verb (used with object), de·pre·ci·at·ed, de·pre·ci·at·ing.
verb (used without object), de·pre·ci·at·ed, de·pre·ci·at·ing.
Origin of depreciate
Examples from the Web for depreciate
That statement, simply put, means Beijing might actually try to depreciate its currency.
I do not mean to depreciate music: let it be loved and reverenced as is just; only let the delight of the eye be reverenced more.The Stones of Venice, Volume III (of 3)|John Ruskin
But they also destroy or depreciate the money of the Government, and deprive it of a vital power.
His object was to glorify the Trojans, the supposed ancestors of the Roman race, and to depreciate the Greeks.Chaucer's Works, Volume 2 (of 7)|Geoffrey Chaucer
The universal approbation this book met with, did not hinder Grotius's enemies from doing all they could to depreciate it.The Life of the Truly Eminent and Learned Hugo Grotius|Jean Lvesque de Burigny
“Nay, Mr. Long, do not depreciate your own worth by talking of fortune,” said Mrs. Thrale.A Nest of Linnets|Frank Frankfort Moore
British Dictionary definitions for depreciate
Word Origin for depreciate
Word Origin and History for depreciate

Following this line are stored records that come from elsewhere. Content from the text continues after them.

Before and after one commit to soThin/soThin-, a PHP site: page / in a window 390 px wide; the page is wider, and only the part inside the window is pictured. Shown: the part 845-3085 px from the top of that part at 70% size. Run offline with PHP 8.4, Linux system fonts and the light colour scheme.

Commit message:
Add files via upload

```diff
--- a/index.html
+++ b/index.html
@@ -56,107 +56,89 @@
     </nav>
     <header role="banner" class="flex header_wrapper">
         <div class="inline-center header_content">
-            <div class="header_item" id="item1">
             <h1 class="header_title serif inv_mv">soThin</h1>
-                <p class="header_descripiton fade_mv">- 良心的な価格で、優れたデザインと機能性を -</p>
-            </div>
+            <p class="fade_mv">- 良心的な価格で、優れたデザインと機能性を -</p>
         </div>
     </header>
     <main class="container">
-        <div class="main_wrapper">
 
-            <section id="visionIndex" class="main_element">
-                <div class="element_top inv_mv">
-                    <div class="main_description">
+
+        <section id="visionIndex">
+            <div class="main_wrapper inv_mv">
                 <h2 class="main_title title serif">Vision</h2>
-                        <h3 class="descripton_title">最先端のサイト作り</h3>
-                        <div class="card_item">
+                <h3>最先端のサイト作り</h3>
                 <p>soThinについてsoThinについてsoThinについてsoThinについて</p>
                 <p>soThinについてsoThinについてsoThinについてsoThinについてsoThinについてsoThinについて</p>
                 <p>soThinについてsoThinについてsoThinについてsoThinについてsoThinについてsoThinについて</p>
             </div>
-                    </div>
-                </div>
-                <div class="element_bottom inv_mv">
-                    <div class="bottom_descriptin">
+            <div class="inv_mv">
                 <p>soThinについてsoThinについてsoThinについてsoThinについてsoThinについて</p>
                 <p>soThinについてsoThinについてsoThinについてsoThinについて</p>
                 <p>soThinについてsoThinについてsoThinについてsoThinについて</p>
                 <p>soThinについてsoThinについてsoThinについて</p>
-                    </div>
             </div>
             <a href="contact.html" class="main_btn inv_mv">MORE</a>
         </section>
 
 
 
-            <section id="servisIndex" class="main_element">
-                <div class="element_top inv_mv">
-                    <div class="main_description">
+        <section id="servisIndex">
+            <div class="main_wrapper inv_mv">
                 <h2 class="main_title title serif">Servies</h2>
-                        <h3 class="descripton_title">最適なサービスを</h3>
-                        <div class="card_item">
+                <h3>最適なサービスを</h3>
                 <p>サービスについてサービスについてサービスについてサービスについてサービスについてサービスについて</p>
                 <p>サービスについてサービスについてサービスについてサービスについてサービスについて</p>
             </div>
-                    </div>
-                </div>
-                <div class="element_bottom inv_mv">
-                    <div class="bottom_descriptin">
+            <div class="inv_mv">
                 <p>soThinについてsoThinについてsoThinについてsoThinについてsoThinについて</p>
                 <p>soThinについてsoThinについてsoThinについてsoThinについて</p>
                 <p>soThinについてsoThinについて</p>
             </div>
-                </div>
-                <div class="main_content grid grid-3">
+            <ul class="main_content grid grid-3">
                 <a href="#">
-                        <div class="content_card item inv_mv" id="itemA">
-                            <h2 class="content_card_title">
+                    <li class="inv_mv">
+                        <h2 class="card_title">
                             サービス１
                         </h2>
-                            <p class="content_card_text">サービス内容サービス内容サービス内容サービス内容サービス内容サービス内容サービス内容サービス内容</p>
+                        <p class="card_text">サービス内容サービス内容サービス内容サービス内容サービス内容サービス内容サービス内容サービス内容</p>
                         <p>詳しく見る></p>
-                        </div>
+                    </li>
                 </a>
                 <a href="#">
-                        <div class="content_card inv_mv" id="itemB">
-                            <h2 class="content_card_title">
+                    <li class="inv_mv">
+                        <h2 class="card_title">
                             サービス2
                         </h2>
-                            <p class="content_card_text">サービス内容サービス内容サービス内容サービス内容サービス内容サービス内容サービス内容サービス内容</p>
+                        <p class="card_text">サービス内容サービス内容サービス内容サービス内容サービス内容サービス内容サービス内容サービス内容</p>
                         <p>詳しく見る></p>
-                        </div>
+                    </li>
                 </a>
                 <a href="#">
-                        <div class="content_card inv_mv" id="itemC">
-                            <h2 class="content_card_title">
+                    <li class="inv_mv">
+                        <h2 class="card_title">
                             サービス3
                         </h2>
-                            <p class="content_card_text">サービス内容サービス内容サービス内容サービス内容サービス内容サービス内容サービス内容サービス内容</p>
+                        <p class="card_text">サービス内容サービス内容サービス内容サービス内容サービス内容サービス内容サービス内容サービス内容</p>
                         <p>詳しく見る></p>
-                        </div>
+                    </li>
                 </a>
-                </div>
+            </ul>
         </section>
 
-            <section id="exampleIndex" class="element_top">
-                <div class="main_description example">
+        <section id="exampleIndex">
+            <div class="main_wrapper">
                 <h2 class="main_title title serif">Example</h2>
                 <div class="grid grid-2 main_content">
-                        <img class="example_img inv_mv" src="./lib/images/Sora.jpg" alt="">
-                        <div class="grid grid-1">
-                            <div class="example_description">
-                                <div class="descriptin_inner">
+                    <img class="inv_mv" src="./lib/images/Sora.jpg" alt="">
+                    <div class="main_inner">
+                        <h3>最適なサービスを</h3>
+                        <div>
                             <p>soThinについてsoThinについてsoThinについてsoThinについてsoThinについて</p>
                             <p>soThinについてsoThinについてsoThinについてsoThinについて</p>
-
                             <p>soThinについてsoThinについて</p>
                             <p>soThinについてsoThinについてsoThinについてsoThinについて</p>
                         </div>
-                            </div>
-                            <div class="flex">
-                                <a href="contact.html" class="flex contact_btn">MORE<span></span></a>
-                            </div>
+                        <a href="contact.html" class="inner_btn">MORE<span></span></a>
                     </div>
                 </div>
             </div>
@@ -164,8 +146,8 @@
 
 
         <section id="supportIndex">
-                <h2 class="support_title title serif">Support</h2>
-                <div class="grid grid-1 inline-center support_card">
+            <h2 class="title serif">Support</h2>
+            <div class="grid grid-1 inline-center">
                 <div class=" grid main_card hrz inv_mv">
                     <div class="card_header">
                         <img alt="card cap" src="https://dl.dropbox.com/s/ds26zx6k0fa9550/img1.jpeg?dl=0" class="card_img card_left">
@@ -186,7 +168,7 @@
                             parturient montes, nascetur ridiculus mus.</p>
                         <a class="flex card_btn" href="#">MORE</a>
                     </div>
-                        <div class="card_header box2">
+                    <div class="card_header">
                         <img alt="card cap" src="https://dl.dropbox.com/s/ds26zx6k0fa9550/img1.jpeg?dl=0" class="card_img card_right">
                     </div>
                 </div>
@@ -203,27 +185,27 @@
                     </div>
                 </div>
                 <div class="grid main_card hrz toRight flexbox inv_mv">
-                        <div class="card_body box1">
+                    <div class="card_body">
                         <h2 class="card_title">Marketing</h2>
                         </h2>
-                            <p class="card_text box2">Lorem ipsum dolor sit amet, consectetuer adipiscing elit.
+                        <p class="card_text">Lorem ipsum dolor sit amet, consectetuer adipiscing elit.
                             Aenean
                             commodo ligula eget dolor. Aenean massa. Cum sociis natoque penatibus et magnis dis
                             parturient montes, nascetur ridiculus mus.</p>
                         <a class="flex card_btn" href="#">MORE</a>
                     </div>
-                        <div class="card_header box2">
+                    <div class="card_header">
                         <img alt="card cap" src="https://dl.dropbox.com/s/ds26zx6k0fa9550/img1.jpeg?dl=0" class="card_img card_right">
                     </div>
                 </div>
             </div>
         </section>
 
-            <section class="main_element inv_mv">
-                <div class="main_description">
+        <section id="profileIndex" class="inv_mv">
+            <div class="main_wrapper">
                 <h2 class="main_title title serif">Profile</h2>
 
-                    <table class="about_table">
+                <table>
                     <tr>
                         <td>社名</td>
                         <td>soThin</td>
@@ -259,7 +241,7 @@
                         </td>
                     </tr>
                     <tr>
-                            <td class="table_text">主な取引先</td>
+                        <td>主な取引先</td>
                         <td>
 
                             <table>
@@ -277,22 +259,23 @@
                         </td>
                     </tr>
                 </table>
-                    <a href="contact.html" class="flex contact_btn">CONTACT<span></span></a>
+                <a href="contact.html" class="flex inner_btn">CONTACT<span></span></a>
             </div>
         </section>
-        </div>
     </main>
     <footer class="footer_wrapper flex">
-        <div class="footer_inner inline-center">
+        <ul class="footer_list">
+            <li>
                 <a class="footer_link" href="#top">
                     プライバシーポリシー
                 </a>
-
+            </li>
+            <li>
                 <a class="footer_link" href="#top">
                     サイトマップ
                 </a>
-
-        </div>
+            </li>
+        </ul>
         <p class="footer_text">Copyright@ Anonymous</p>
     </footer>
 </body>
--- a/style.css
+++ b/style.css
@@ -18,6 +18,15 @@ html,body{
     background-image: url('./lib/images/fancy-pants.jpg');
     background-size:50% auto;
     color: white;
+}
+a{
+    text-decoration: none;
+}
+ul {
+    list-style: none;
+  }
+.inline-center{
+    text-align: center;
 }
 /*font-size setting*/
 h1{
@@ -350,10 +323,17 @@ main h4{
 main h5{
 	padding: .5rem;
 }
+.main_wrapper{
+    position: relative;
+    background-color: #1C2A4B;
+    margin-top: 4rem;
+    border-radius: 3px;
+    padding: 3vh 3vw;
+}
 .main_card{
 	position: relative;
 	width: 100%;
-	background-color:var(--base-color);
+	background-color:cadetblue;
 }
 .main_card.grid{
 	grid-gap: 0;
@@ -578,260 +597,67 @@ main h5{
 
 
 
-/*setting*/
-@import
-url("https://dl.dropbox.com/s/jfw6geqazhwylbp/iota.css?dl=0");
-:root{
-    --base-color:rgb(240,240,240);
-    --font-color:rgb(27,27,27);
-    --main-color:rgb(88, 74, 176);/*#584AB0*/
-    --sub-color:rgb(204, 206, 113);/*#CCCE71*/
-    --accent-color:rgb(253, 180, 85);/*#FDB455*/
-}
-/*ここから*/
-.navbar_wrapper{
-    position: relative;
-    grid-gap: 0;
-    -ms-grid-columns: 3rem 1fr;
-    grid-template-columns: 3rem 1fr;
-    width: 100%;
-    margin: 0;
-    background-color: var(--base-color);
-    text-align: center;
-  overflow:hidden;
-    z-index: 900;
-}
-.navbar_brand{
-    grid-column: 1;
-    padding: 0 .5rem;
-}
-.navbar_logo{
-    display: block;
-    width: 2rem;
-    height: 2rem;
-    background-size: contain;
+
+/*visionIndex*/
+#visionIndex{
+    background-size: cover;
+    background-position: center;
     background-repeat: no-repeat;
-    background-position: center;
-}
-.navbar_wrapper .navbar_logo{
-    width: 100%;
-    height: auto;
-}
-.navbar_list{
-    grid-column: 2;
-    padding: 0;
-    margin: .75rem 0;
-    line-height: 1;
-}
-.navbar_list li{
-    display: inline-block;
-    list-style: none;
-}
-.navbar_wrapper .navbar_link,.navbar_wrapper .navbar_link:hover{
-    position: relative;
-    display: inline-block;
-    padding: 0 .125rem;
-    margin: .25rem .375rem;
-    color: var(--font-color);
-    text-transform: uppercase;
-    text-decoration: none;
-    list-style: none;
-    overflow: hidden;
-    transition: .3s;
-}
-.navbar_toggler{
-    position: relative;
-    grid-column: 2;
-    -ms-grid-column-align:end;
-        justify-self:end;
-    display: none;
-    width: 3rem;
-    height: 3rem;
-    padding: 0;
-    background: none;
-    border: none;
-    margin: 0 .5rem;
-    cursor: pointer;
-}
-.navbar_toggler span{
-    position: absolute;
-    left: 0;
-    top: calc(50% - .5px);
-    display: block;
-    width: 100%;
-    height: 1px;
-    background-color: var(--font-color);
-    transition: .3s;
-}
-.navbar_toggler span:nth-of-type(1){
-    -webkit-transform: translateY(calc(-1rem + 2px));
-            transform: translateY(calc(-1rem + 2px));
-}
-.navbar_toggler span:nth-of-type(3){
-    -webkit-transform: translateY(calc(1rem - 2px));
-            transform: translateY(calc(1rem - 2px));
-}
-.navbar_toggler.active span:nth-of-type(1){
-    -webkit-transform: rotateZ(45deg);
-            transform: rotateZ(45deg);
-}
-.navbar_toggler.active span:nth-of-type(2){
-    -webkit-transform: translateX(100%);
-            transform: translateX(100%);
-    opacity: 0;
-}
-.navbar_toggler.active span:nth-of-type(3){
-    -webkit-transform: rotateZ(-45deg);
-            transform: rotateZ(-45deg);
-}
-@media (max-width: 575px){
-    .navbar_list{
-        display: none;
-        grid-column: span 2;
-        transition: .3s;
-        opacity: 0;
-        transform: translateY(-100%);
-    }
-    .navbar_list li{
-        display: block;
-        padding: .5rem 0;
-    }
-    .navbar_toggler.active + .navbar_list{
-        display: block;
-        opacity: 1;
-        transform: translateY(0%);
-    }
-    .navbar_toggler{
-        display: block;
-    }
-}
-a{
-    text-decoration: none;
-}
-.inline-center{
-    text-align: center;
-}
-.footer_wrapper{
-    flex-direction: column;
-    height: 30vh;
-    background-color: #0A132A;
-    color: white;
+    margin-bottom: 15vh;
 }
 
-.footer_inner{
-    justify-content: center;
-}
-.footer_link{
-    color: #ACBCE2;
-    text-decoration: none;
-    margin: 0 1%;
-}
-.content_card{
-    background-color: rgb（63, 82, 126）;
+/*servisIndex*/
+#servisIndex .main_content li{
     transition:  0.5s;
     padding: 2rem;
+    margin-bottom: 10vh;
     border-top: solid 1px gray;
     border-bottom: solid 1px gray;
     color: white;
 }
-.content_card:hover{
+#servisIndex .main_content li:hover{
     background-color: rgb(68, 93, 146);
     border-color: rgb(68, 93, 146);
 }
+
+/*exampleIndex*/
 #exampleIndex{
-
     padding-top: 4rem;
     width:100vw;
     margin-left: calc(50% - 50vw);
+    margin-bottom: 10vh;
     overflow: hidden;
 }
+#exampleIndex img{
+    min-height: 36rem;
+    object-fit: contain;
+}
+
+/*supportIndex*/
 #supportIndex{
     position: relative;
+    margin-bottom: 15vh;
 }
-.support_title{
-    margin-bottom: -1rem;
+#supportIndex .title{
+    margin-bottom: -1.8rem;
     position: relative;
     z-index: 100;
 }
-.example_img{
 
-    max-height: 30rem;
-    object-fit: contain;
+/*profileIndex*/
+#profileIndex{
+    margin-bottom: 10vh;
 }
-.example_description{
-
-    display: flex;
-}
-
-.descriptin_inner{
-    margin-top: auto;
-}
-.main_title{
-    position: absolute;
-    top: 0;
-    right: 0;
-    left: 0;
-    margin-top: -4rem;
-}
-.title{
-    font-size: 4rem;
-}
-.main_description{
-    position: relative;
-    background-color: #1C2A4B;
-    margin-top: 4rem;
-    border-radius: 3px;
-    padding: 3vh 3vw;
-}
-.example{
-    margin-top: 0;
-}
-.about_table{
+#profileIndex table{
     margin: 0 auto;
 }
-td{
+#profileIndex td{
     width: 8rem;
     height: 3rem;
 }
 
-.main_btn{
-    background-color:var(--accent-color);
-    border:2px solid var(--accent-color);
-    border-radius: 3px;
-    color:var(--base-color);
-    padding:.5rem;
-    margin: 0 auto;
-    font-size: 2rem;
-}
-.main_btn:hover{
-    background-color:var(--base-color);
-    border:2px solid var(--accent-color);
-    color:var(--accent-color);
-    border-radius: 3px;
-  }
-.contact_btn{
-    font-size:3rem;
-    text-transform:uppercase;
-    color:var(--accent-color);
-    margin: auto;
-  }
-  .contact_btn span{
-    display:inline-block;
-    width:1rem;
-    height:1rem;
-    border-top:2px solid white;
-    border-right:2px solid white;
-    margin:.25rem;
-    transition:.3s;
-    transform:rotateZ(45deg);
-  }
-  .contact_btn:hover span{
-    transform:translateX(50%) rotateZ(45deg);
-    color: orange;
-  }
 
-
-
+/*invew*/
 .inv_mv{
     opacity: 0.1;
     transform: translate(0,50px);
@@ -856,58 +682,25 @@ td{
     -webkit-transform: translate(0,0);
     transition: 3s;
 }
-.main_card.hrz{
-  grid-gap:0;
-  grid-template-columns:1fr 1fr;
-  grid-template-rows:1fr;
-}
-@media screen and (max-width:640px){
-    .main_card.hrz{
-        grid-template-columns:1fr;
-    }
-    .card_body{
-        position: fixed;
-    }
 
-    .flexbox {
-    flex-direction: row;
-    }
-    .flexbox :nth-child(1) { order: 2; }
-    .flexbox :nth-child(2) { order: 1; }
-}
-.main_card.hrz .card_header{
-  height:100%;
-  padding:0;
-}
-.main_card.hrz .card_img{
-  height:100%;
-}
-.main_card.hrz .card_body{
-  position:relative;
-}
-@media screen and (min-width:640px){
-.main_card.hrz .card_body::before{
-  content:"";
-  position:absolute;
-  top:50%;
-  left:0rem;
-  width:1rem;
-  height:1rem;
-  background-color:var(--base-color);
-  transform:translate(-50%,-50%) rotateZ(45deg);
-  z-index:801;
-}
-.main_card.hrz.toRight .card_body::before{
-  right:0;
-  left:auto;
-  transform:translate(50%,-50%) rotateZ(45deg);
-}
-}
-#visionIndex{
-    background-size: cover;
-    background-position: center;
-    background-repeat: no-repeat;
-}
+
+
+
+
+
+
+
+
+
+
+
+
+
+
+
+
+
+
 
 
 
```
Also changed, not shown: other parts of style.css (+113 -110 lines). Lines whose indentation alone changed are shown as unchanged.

mid-15c., from Latin depretiatus, past participle of depretiare "to lower the price of, undervalue," from de- "down" (see de-) + pretium "price" (see price (n.)). Related: Depreciated; depreciating; depreciatory.